HumanitiesWeb HumanitiesWeb
WelcomeHistoryLiteratureArtMusicPhilosophyResourcesHelp
Sort By Author Sort By Title
pixel

Resources
Sort By Author
Sort By Title

Search

Get Your Degree!

Find schools and get information on the program that’s right for you.

Powered by Campus Explorer

& etc
FEEDBACK

(C)1998-2012
All Rights Reserved.

Site last updated
28 October, 2012
Real Time Analytics
My Mark Twain
V.
by Howells, William Dean

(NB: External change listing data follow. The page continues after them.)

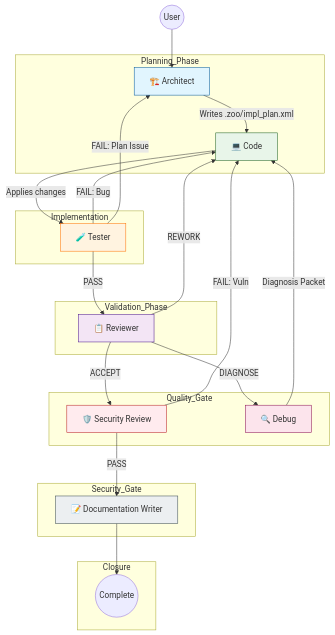
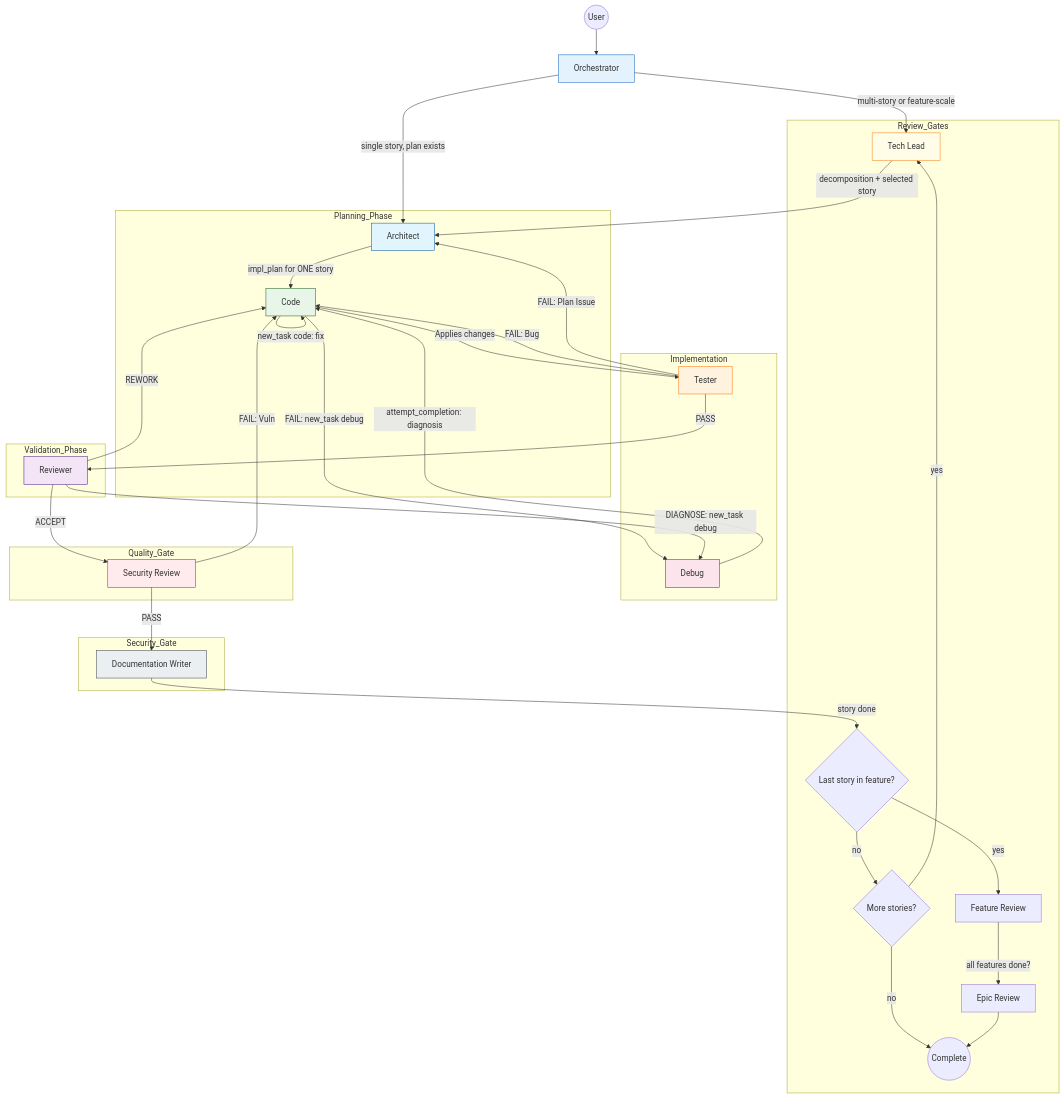
Before and after one commit to king-dopey/llmrouter: the diagram in docs/custom-modes.md, drawn with Mermaid. The commit also changed other lines of this file and 60 other files, not shown here.

````diff
--- a/docs/custom-modes.md
+++ b/docs/custom-modes.md
@@ -15,43 +152,55 @@
 ```mermaid
 graph TD
-    User((User)) --> Architect[🏗️ Architect]
-    
+    User((User)) --> Orchestrator["Orchestrator"]
+    Orchestrator -- "multi-story or feature-scale" --> TechLead["Tech Lead"]
+    Orchestrator -- "single story, plan exists" --> Architect["Architect"]
+    TechLead -- "decomposition + selected story" --> Architect
+
     subgraph Planning_Phase
-        Architect -- Writes .zoo/impl_plan.xml --> Code[💻 Code]
+        Architect -- "impl_plan for ONE story" --> Code["Code"]
     end
-    
+
     subgraph Implementation
-        Code -- Applies changes --> Tester[🧪 Tester]
+        Code -- "Applies changes" --> Tester["Tester"]
+        Code -- "FAIL: new_task debug" --> Debug["Debug"]
+        Debug -- "attempt_completion: diagnosis" --> Code
+        Code -- "new_task code: fix" --> Code
     end
-    
+
     subgraph Validation_Phase
-        Tester -- PASS --> Reviewer[📋 Reviewer]
-        Tester -- FAIL: Bug --> Code
-        Tester -- FAIL: Plan Issue --> Architect
+        Tester -- "PASS" --> Reviewer["Reviewer"]
+        Tester -- "FAIL: Bug" --> Code
+        Tester -- "FAIL: Plan Issue" --> Architect
     end
-    
+
     subgraph Quality_Gate
-        Reviewer -- ACCEPT --> SecurityReview[🛡️ Security Review]
-        Reviewer -- REWORK --> Code
-        Reviewer -- DIAGNOSE --> Debug[🔍 Debug]
+        Reviewer -- "ACCEPT" --> SecurityReview["Security Review"]
+        Reviewer -- "REWORK" --> Code
+        Reviewer -- "DIAGNOSE: new_task debug" --> Debug
     end
-    
-    Debug -- Diagnosis Packet --> Code
-    
+
     subgraph Security_Gate
-        SecurityReview -- PASS --> DocWriter[📝 Documentation Writer]
-        SecurityReview -- FAIL: Vuln --> Code
+        SecurityReview -- "PASS" --> DocWriter["Documentation Writer"]
+        SecurityReview -- "FAIL: Vuln" --> Code
     end
-    
-    subgraph Closure
-        DocWriter --> End((Complete))
+
+    subgraph Review_Gates
+        DocWriter -- "story done" --> FeatureReview{Last story in feature?}
+        FeatureReview -- "yes" --> FeatureReviewer["Feature Review"]
+        FeatureReviewer -- "all features done?" --> EpicReview["Epic Review"]
+        FeatureReview -- "no" --> NextStory{More stories?}
+        NextStory -- "yes" --> TechLead
+        NextStory -- "no" --> End((Complete))
+        EpicReview --> End
     end
-    
+
+    style TechLead fill:#fffde7,stroke:#f57f17
     style Architect fill:#e1f5fe,stroke:#01579b
     style Tester fill:#fff3e0,stroke:#ff6f00
     style Reviewer fill:#f3e5f5,stroke:#4a148c
     style SecurityReview fill:#ffebee,stroke:#b71c1c
     style Code fill:#e8f5e9,stroke:#1b5e20
     style DocWriter fill:#eceff1,stroke:#37474f
     style Debug fill:#fce4ec,stroke:#880e4f
+    style Orchestrator fill:#e3f2fd,stroke:#1565c0
 ```
````
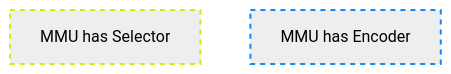
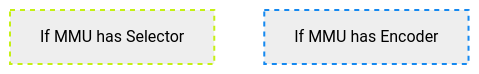
Before and after one commit to 3DCoded/Happy-Hare: the second of 2 diagrams in MMU-Calibration.md, drawn with Mermaid (neutral theme). The commit also changed other lines of this file, not shown here.

````diff
--- a/MMU-Calibration.md
+++ b/MMU-Calibration.md
@@ -38,8 +38,8 @@
 ```mermaid
 graph TD;
-    LINEAR_SELECTOR["MMU has Selector"]
-    ENCODER["MMU has Encoder"]
+    LINEAR_SELECTOR["If MMU has Selector"]
+    ENCODER["If MMU has Encoder"]
 
     style LINEAR_SELECTOR stroke-dasharray: 5 5, stroke:#c5f015, stroke-width:2px
     style ENCODER stroke-dasharray: 5 5, stroke:#1589f0, stroke-width:2px
 ```
````
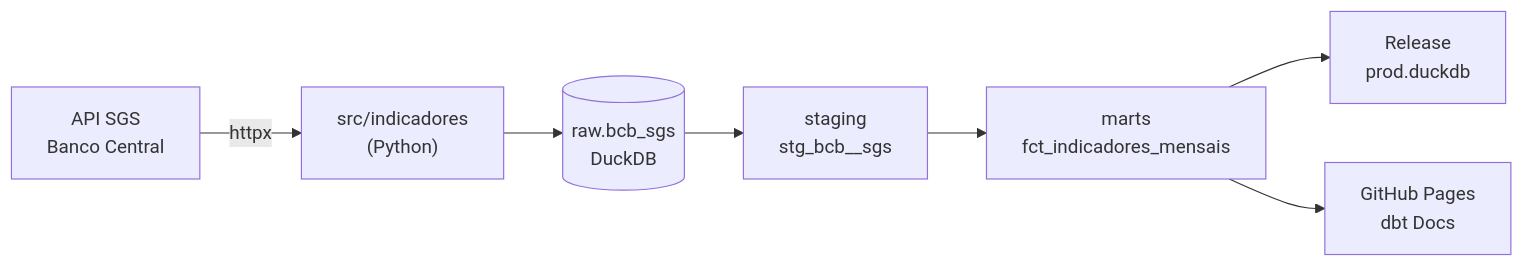
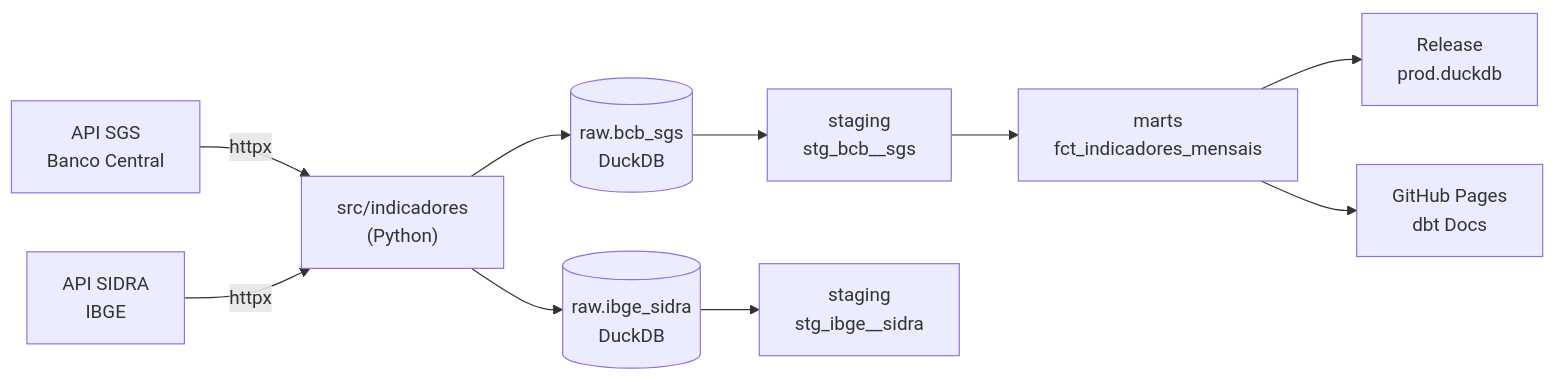
Before and after one commit to Jones51/indicadores-br: the first of 2 diagrams in README.md, drawn with Mermaid. The commit also changed other lines of this file and 2 other files, not shown here.

Commit message:
documenta extrator IBGE: ADR 0004, README e CLAUDE.md

````diff
--- a/README.md
+++ b/README.md
@@ -5,9 +5,12 @@
 ```mermaid
 flowchart LR
     api["API SGS<br/>Banco Central"] -->|httpx| py["src/indicadores<br/>(Python)"]
+    sidra["API SIDRA<br/>IBGE"] -->|httpx| py
     py --> raw[("raw.bcb_sgs<br/>DuckDB")]
+    py --> rawi[("raw.ibge_sidra<br/>DuckDB")]
     raw --> stg["staging<br/>stg_bcb__sgs"]
+    rawi --> stgi["staging<br/>stg_ibge__sidra"]
     stg --> mart["marts<br/>fct_indicadores_mensais"]
     mart --> rel["Release<br/>prod.duckdb"]
     mart --> docs["GitHub Pages<br/>dbt Docs"]
 ```
````
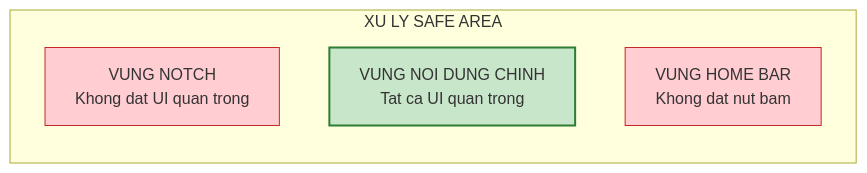
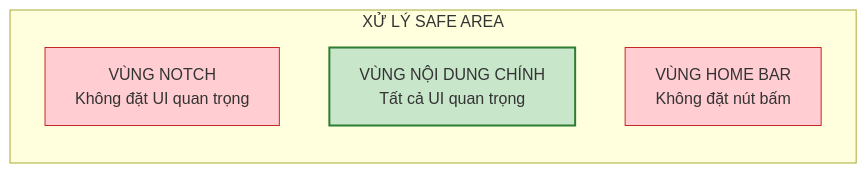
The sixth of 6 diagrams in docs/cac-chuc-nang-chinh-va-bo-cuc.md (luantran-working/idlegame-designdocs), drawn with Mermaid before and after one commit. The commit also changed other lines of this file and 16 other files, not shown here.

Commit message:
feat: Introduce extensive game design documentation covering game systems, UI, and roadmap, and enable Mermaid diagram support in Docusaurus.

````diff
--- a/docs/cac-chuc-nang-chinh-va-bo-cuc.md
+++ b/docs/cac-chuc-nang-chinh-va-bo-cuc.md
@@ -361,13 +361,13 @@
 ```mermaid
 flowchart TB
-    subgraph SafeArea["XU LY SAFE AREA"]
+    subgraph SafeArea["XỬ LÝ SAFE AREA"]
         direction TB
-        Notch["VUNG NOTCH<br/>Khong dat UI quan trong"]
-        Content["VUNG NOI DUNG CHINH<br/>Tat ca UI quan trong"]
-        HomeBar["VUNG HOME BAR<br/>Khong dat nut bam"]
+        Notch["VÙNG NOTCH<br/>Không đặt UI quan trọng"]
+        Content["VÙNG NỘI DUNG CHÍNH<br/>Tất cả UI quan trọng"]
+        HomeBar["VÙNG HOME BAR<br/>Không đặt nút bấm"]
     end
 
     style Notch fill:#ffcdd2,stroke:#c62828,stroke-width:1px
     style Content fill:#c8e6c9,stroke:#2e7d32,stroke-width:2px
     style HomeBar fill:#ffcdd2,stroke:#c62828,stroke-width:1px
 ```
````
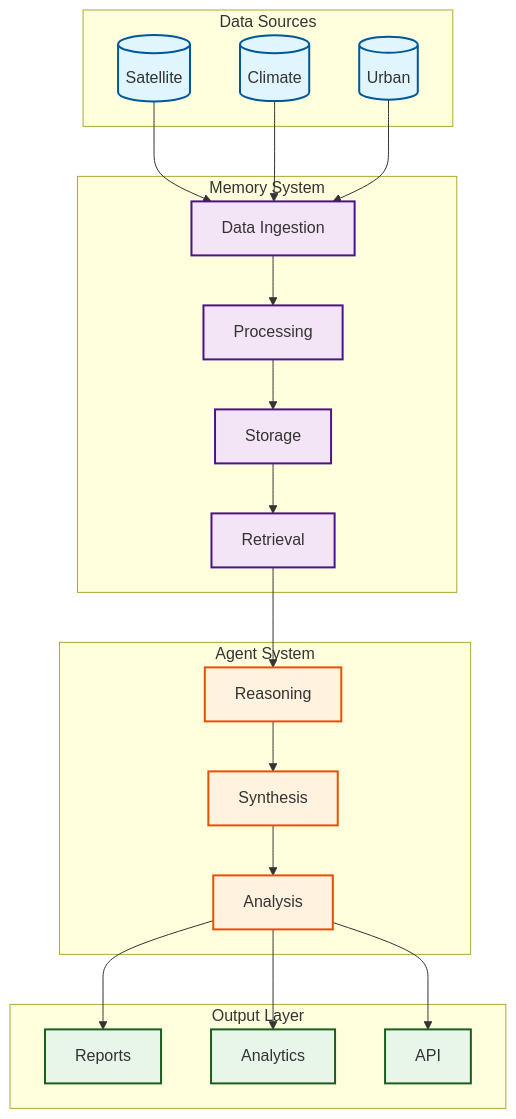
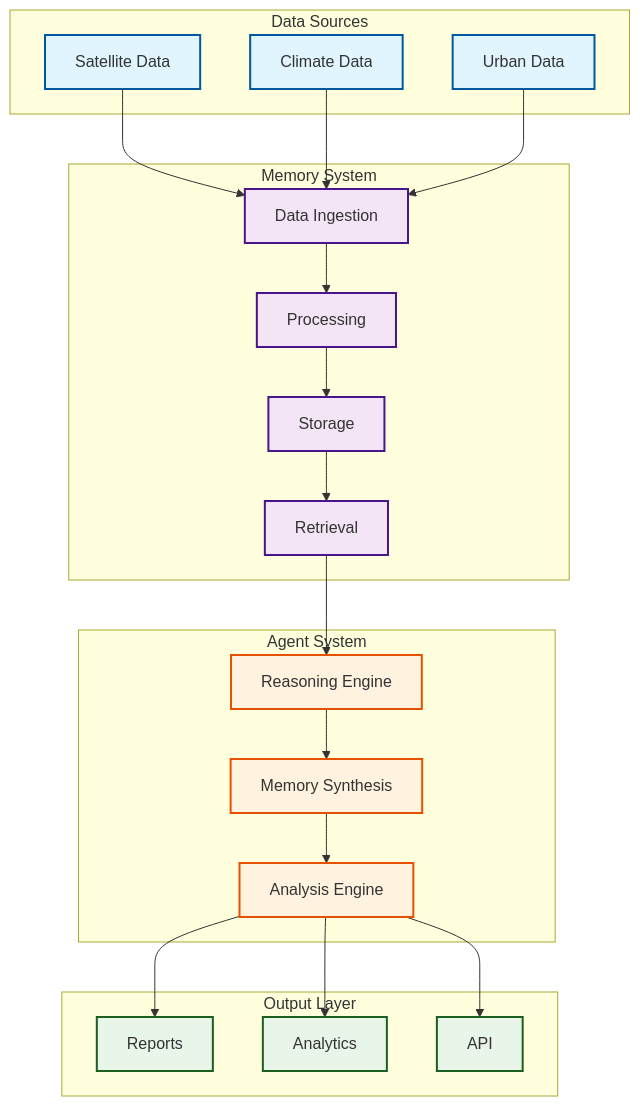
One commit to Vortx-AI/memories-dev changed the first of 3 diagrams in README.md. Above: the diagram before and after it, drawn with Mermaid. The commit also changed other lines of this file, not shown here.

````diff
--- a/README.md
+++ b/README.md
@@ -42,53 +42,49 @@
 ```mermaid
 graph TD
-    %% Style definitions
-    classDef sourceNode fill:#e1f5fe,stroke:#01579b,stroke-width:2px
-    classDef memoryNode fill:#f3e5f5,stroke:#4a148c,stroke-width:2px
-    classDef agentNode fill:#fff3e0,stroke:#e65100,stroke-width:2px
-    classDef outputNode fill:#e8f5e9,stroke:#1b5e20,stroke-width:2px
+    %% Styles
+    classDef source fill:#e1f5fe,stroke:#01579b,stroke-width:2px;
+    classDef memory fill:#f3e5f5,stroke:#4a148c,stroke-width:2px;
+    classDef agent fill:#fff3e0,stroke:#e65100,stroke-width:2px;
+    classDef output fill:#e8f5e9,stroke:#1b5e20,stroke-width:2px;
 
     %% Data Sources
-    subgraph DataSources["Data Sources"]
-        S1[("Satellite")]
-        S2[("Climate")]
-        S3[("Urban")]
+    subgraph Sources[Data Sources]
+        S1[Satellite Data]
+        S2[Climate Data]
+        S3[Urban Data]
     end
 
     %% Memory System
-    subgraph MemorySystem["Memory System"]
-        M1["Data Ingestion"]
-        M2["Processing"]
-        M3["Storage"]
-        M4["Retrieval"]
+    subgraph Memory[Memory System]
+        M1[Data Ingestion]
+        M2[Processing]
+        M3[Storage]
+        M4[Retrieval]
     end
 
     %% Agent System
-    subgraph AgentSystem["Agent System"]
-        A1["Reasoning"]
-        A2["Synthesis"]
-        A3["Analysis"]
+    subgraph Agents[Agent System]
+        A1[Reasoning Engine]
+        A2[Memory Synthesis]
+        A3[Analysis Engine]
     end
 
-    %% Output Layer
-    subgraph OutputLayer["Output Layer"]
-        O1["Reports"]
-        O2["Analytics"]
-        O3["API"]
+    %% Output System
+    subgraph Output[Output Layer]
+        O1[Reports]
+        O2[Analytics]
+        O3[API]
     end
 
-    %% Connections
+    %% Flow
     S1 & S2 & S3 --> M1
-    M1 --> M2
-    M2 --> M3
-    M3 --> M4
-    M4 --> A1
-    A1 --> A2
-    A2 --> A3
+    M1 --> M2 --> M3 --> M4
+    M4 --> A1 --> A2 --> A3
     A3 --> O1 & O2 & O3
 
-    %% Apply styles
-    class S1,S2,S3 sourceNode
-    class M1,M2,M3,M4 memoryNode
-    class A1,A2,A3 agentNode
-    class O1,O2,O3 outputNode
+    %% Styles
+    class S1,S2,S3 source;
+    class M1,M2,M3,M4 memory;
+    class A1,A2,A3 agent;
+    class O1,O2,O3 output;
 ```
````
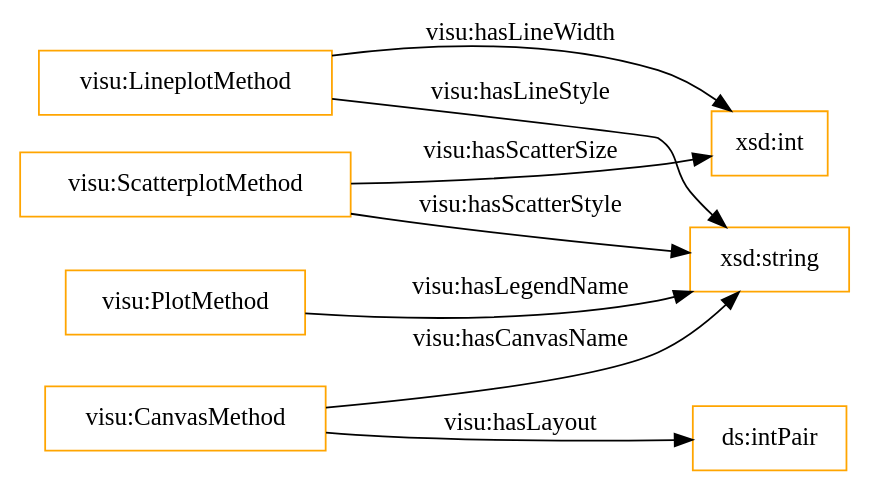
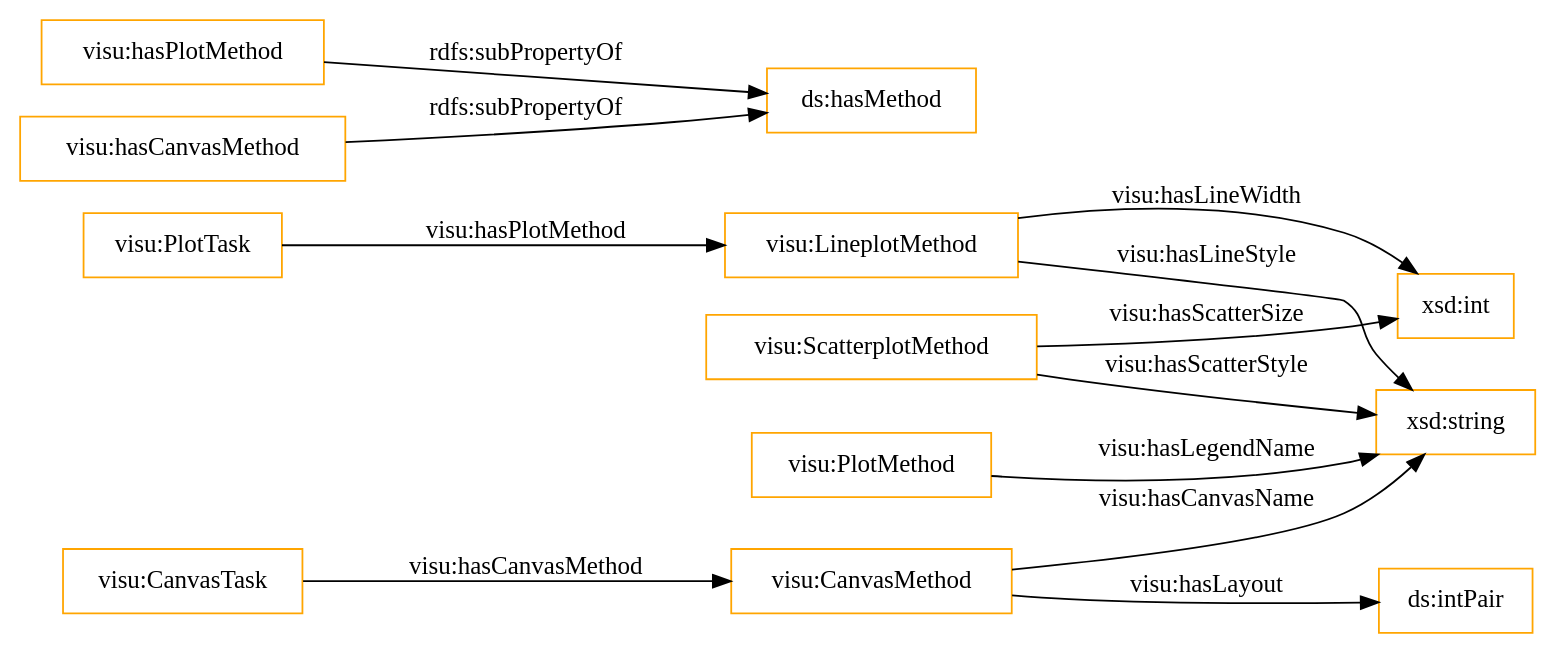
Before and after one commit to nsai-uio/ExeKGOntology: the diagram in OnToology/visu_exeKGOntology.ttl/diagrams/ar2dtool-class/visu_exeKGOntology.ttl.png.dot, drawn with Graphviz. The commit also changed 12 other files, not shown here.

```diff
--- a/OnToology/visu_exeKGOntology.ttl/diagrams/ar2dtool-class/visu_exeKGOntology.ttl.png.dot
+++ b/OnToology/visu_exeKGOntology.ttl/diagrams/ar2dtool-class/visu_exeKGOntology.ttl.png.dot
@@ -1,13 +1,17 @@
 digraph ar2dtool_diagram { 
 rankdir=LR;
 size="1501"
-node [shape = rectangle, color="orange"]; "visu:ScatterplotMethod" "visu:PlotMethod" "visu:LineplotMethod" "visu:CanvasMethod" ; /*classes style*/
+node [shape = rectangle, color="orange"]; "visu:ScatterplotMethod" "visu:LineplotMethod" "visu:PlotTask" "visu:PlotMethod" "visu:CanvasTask" "visu:CanvasMethod" ; /*classes style*/
+	"visu:hasPlotMethod" -> "ds:hasMethod" [ label = "rdfs:subPropertyOf" ];
+	"visu:hasCanvasMethod" -> "ds:hasMethod" [ label = "rdfs:subPropertyOf" ];
 	"visu:LineplotMethod" -> "xsd:string" [ label = "visu:hasLineStyle" ];
 	"visu:ScatterplotMethod" -> "xsd:string" [ label = "visu:hasScatterStyle" ];
+	"visu:PlotTask" -> "visu:LineplotMethod" [ label = "visu:hasPlotMethod" ];
 	"visu:ScatterplotMethod" -> "xsd:int" [ label = "visu:hasScatterSize" ];
 	"visu:CanvasMethod" -> "ds:intPair" [ label = "visu:hasLayout" ];
+	"visu:CanvasTask" -> "visu:CanvasMethod" [ label = "visu:hasCanvasMethod" ];
 	"visu:CanvasMethod" -> "xsd:string" [ label = "visu:hasCanvasName" ];
 	"visu:LineplotMethod" -> "xsd:int" [ label = "visu:hasLineWidth" ];
 	"visu:PlotMethod" -> "xsd:string" [ label = "visu:hasLegendName" ];
 
 }
```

At that time I had become editor of The Atlantic Monthly, and I had allegiances belonging to the conduct of what was and still remains the most scrupulously cultivated of our periodicals. When Clemens began to write for it he came willingly under its rules, for with all his wilfulness there never was a more biddable man in things you could show him a reason for. He never made the least of that trouble which so abounds for the hapless editor from narrower-minded contributors. If you wanted a thing changed, very good, he changed it; if you suggested that a word or a sentence or a paragraph had better be struck out, very good, he struck it out. His proof-sheets came back each a veritable "mush of concession," as Emerson says. Now and then he would try a little stronger language than 'The Atlantic' had stomach for, and once when I sent him a proof I made him observe that I had left out the profanity. He wrote back: "Mrs. Clemens opened that proof, and lit into the room with danger in her eye. What profanity? You see, when I read the manuscript to her I skipped that." It was part of his joke to pretend a violence in that gentlest creature which the more amusingly realized the situation to their friends.

I was always very glad of him and proud of him as a contributor, but I must not claim the whole merit, or the first merit of having him write for us. It was the publisher, the late H. O. Houghton, who felt the incongruity of his absence from the leading periodical of the country, and was always urging me to get him to write. I will take the credit of being eager for him, but it is to the publisher's credit that he tried, so far as the modest traditions of 'The Atlantic' would permit, to meet the expectations in pay which the colossal profits of Clemens's books might naturally have bred in him. Whether he was really able to do this he never knew from Clemens himself, but probably twenty dollars a page did not surfeit the author of books that "sold right along just like the Bible."

We had several short contributions from Clemens first, all of capital quality, and then we had the series of papers which went mainly to the making of his great book, 'Life on the Mississippi'. Upon the whole I have the notion that Clemens thought this his greatest book, and he was supported in his opinion by that of the 'portier' in his hotel at Vienna, and that of the German Emperor, who, as he told me with equal respect for the preference of each, united in thinking it his best; with such far- sundered social poles approaching in its favor, he apparently found himself without standing for opposition. At any rate, the papers won instant appreciation from his editor and publisher, and from the readers of their periodical, which they expected to prosper beyond precedent in its circulation. But those were days of simpler acceptance of the popular rights of newspapers than these are, when magazines strictly guard their vested interests against them. 'The New York Times' and the 'St. Louis Democrat' profited by the advance copies of the magazine sent them to reprint the papers month by month. Together they covered nearly the whole reading territory of the Union, and the terms of their daily publication enabled them to anticipate the magazine in its own restricted field. Its subscription list was not enlarged in the slightest measure, and The Atlantic Monthly languished on the news-stands as undesired as ever.

Personae

Terms Defined

Referenced Works